> STORED DATA:
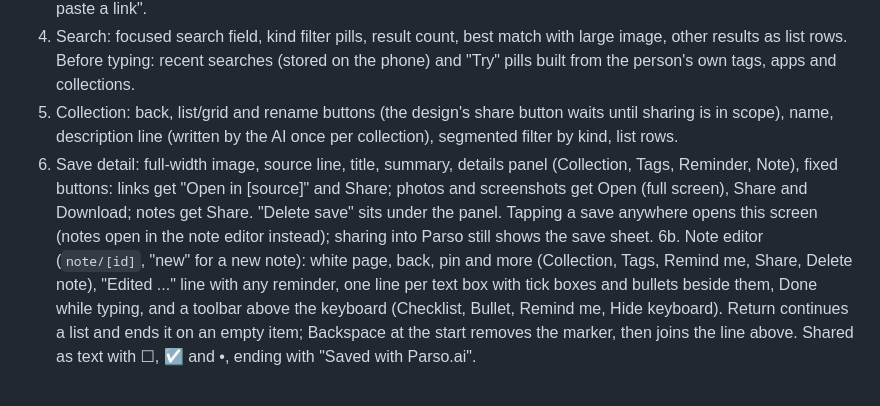
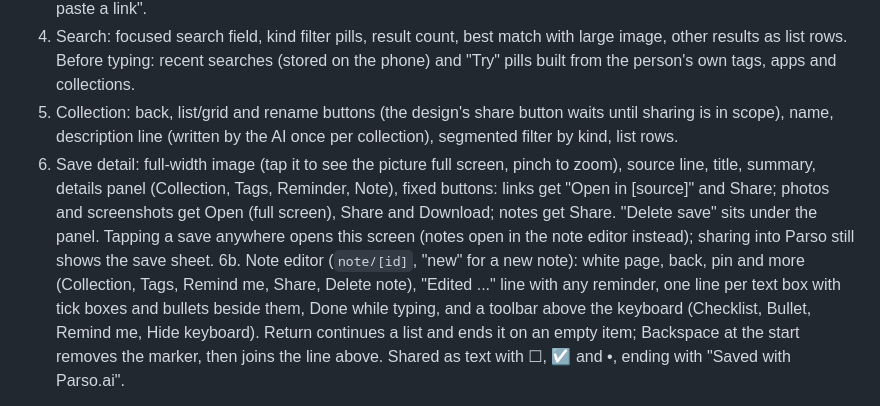
Before and after one commit to OluyomiOjo/parso, a Markdown page: CLAUDE.md, the part around the change. Rendered like a GitHub page.

Commit message:
CLAUDE.md: tapping the detail picture opens it full screen
Co-Authored-By: Claude Opus 5.5 <noreply@anthropic.com>
Claude-Session: https://claude.ai/code/session_01EWawqicD9VnJtiM6pQ3mei

```diff
--- a/CLAUDE.md
+++ b/CLAUDE.md
@@ -92,7 +92,7 @@ Designs live in the Parso App Screens canvas (Clean page). Exported PNGs of each
 3b. Home empty state: "Save your first thing" with share-sheet instructions and "Or paste a link".
 4. Search: focused search field, kind filter pills, result count, best match with large image, other results as list rows. Before typing: recent searches (stored on the phone) and "Try" pills built from the person's own tags, apps and collections.
 5. Collection: back, list/grid and rename buttons (the design's share button waits until sharing is in scope), name, description line (written by the AI once per collection), segmented filter by kind, list rows.
-6. Save detail: full-width image, source line, title, summary, details panel (Collection, Tags, Reminder, Note), fixed buttons: links get "Open in [source]" and Share; photos and screenshots get Open (full screen), Share and Download; notes get Share. "Delete save" sits under the panel. Tapping a save anywhere opens this screen (notes open in the note editor instead); sharing into Parso still shows the save sheet.
+6. Save detail: full-width image (tap it to see the picture full screen, pinch to zoom), source line, title, summary, details panel (Collection, Tags, Reminder, Note), fixed buttons: links get "Open in [source]" and Share; photos and screenshots get Open (full screen), Share and Download; notes get Share. "Delete save" sits under the panel. Tapping a save anywhere opens this screen (notes open in the note editor instead); sharing into Parso still shows the save sheet.
 6b. Note editor (`note/[id]`, "new" for a new note): white page, back, pin and more (Collection, Tags, Remind me, Share, Delete note), "Edited ..." line with any reminder, one line per text box with tick boxes and bullets beside them, Done while typing, and a toolbar above the keyboard (Checklist, Bullet, Remind me, Hide keyboard). Return continues a list and ends it on an empty item; Backspace at the start removes the marker, then joins the line above. Shared as text with ☐, ☑ and •, ending with "Saved with Parso.ai".
 
 Tab bar: My Parsos, Search, Collections, You. A floating black round + (Add to Parso, 56) sits above the tab bar at the bottom right on every tab and hides while the keyboard is up (owner decision in step 10).
```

> TASK DETAILS: Repeat the material above word for word; no images go in the copy.

> RESPONSE AREA:
Before and after one commit to OluyomiOjo/parso, a Markdown page: CLAUDE.md, the part around the change. Rendered like a GitHub page.

Commit message:
CLAUDE.md: tapping the detail picture opens it full screen
Co-Authored-By: Claude Opus 5.5 <noreply@anthropic.com>
Claude-Session: https://claude.ai/code/session_01EWawqicD9VnJtiM6pQ3mei

```diff
--- a/CLAUDE.md
+++ b/CLAUDE.md
@@ -92,7 +92,7 @@ Designs live in the Parso App Screens canvas (Clean page). Exported PNGs of each
 3b. Home empty state: "Save your first thing" with share-sheet instructions and "Or paste a link".
 4. Search: focused search field, kind filter pills, result count, best match with large image, other results as list rows. Before typing: recent searches (stored on the phone) and "Try" pills built from the person's own tags, apps and collections.
 5. Collection: back, list/grid and rename buttons (the design's share button waits until sharing is in scope), name, description line (written by the AI once per collection), segmented filter by kind, list rows.
-6. Save detail: full-width image, source line, title, summary, details panel (Collection, Tags, Reminder, Note), fixed buttons: links get "Open in [source]" and Share; photos and screenshots get Open (full screen), Share and Download; notes get Share. "Delete save" sits under the panel. Tapping a save anywhere opens this screen (notes open in the note editor instead); sharing into Parso still shows the save sheet.
+6. Save detail: full-width image (tap it to see the picture full screen, pinch to zoom), source line, title, summary, details panel (Collection, Tags, Reminder, Note), fixed buttons: links get "Open in [source]" and Share; photos and screenshots get Open (full screen), Share and Download; notes get Share. "Delete save" sits under the panel. Tapping a save anywhere opens this screen (notes open in the note editor instead); sharing into Parso still shows the save sheet.
 6b. Note editor (`note/[id]`, "new" for a new note): white page, back, pin and more (Collection, Tags, Remind me, Share, Delete note), "Edited ..." line with any reminder, one line per text box with tick boxes and bullets beside them, Done while typing, and a toolbar above the keyboard (Checklist, Bullet, Remind me, Hide keyboard). Return continues a list and ends it on an empty item; Backspace at the start removes the marker, then joins the line above. Shared as text with ☐, ☑ and •, ending with "Saved with Parso.ai".
 
 Tab bar: My Parsos, Search, Collections, You. A floating black round + (Add to Parso, 56) sits above the tab bar at the bottom right on every tab and hides while the keyboard is up (owner decision in step 10).
```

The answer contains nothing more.